Just Past Three in the Morning (18)
Pigsy showed up on my doorstep one night at about eight o'clock. He looked a mess. And he opened with: “I'm sorry, I know I shouldn't be here right now.”
“Why would you think that?” The first words out of my mouth, and maybe not the right ones, not the instinctive and necessary thing to say.
He replied “You don't owe me anything. We haven't even known each other all that long.”
“Get in here.”
It all came out over the cocoa, the text message he'd never answered, that he'd thought about answering but had never quite gotten around to. The horrible history, all the pain that had surrounded their break-up. Not quite two years. The way this girl had bounded into his life, all afire with enthusiasm – for life, for art, for justice, for him. These feelings that he'd always had that he was continually disappointing her, the differences in their worldview, in the TV she watched, the books and movies, almost no overlap with his own tastes. Her increasingly strident lectures, what was almost preaching: did he really not see any further than his own nose? Was that all there was to him? The way she'd dismissed him with a sweep of her hand, but with tears – so frustrated in the wreck of their relationship. The acid day that ended it all.
And then the text.
“You had other things on your mind.”

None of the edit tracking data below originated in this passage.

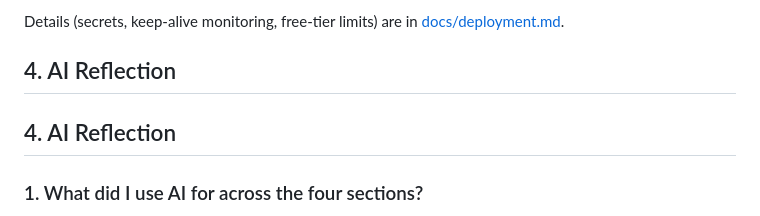
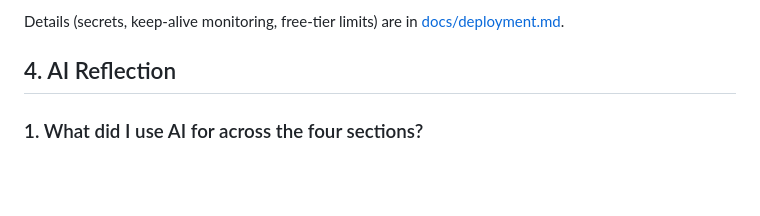
Before and after one commit to TamiraAtieno1/Miadi, a Markdown page: README.md, the part around the change. Rendered like a GitHub page; blank space fills up the shorter version.

Commit message:
Delete AI Reflection section from README
Removed the 'AI Reflection' section from the README.

```diff
--- a/README.md
+++ b/README.md
@@ -164,8 +164,6 @@ Details (secrets, keep-alive monitoring, free-tier limits) are in [docs/deployme
 
 ## 4. AI Reflection
 
-## 4. AI Reflection
-
 ### 1. What did I use AI for across the four sections?
 
 - **1. System design:** talking through the design options (a database constraint against double-booking, optimistic versioning, an append-only history table instead of full event sourcing) and drafting the design notes. I made the final choices.
```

And the words had been innocent enough, ordinary enough. He'd had no reason to conjure in his mind a darker purpose. Until the call – his ex-girlfriend's mother on the line – she'd died that morning – of cancer – had known for a while, six months – didn't want him to hear it through the grapevine – thought he should know first hand.
He'd asked: “Did she suffer?”
The answer: “In the end.”
“Did she.... did she....?"
“We talked a lot. She talked about you at times. She felt sorry for – how hard she'd been on you. She was passionate wasn't she? Not always an easy person to form a bond with. She knew that – she knew she overwhelmed you at times. You will come to the funeral?”
Here and now. Pigsy: “Will I?'
It was his turn to suffer, and I could tell that he did – really did. This thing had hit him out of the blue, and it'd hit like a ten-ton truck.
“Will I go?” He asked me.
“You didn't think about that answer.”
“We hated each other. Kind of. In the end.”
“No you didn't. You were pissed off.”
“And then we were bitter. I used to say things about her.”
“You were hurt. You'd been in love.”
“Yeah... but... It was nasty, by the end.”
“You were both hurt. But think about the times before that. Good times. Right? Right?”
“Good. Bad. Messy.” But his voice had taken on a calmer tone. He was becoming a little bit less stunned. He put his cocoa down on the floor beside him. “I should have called her though. She would have told me wouldn't she? What was happening to her. Whatever it was that she thought was unfinished with us, that she felt bad or angry about. That's why she texted me.”
“I think so.”
“And Heather, I ignored her.”
“You'd just been beaten up.”
“She'll never know that. She always thought I just didn't want to know about her.”
Probably. Most likely. But you can't trace over the past and smudge the lines where you don't like how they turned out. Poor Pigsy, I was thinking, I don't know how I'd stand it if something like that happened to me. If I made a mistake that turned out like this. Over top of all that I told him: “You don't know what she thought.”
“I levelled some major accusations.”
“Who cares now?” He paused to reflect: “Sort of true, I guess.”
“And she levelled some right back at you?”
“Sounds like every break up ever in history.”
“I didn't expect this.”
“How could you?”
“She was twenty-one. When, she died I mean. She died of cancer at twenty-one. How could you ever get your head around something like that? I know people do. But she must have been so horrified, so afraid, the whole time. I wish I'd been there for her. I just wish- I just wish we'd patched it all up and I'd been at her side. I should have been there.”
“You'll be there now.”
“Yeah, too bloody late.”
“Not for her Mum. And I'll bet she loved her Mum.”
I still don't know what made me say that last line, or why it seemed to resonate with him so much, comforting him and letting him cry at the same time. His grieving soaked up the hours. He kissed my cheek when it was spent, and he shrugged his coat on and moved towards the door. He wondered out loud where I'd picked up all this wisdom; I just wondered if it was wisdom – the first words that came into my head, all instincts and guesses, leaps of imagination. I was far from wise on that night – at that age – at that point in the sequence of events – hell, I had no idea just how innocent I still was.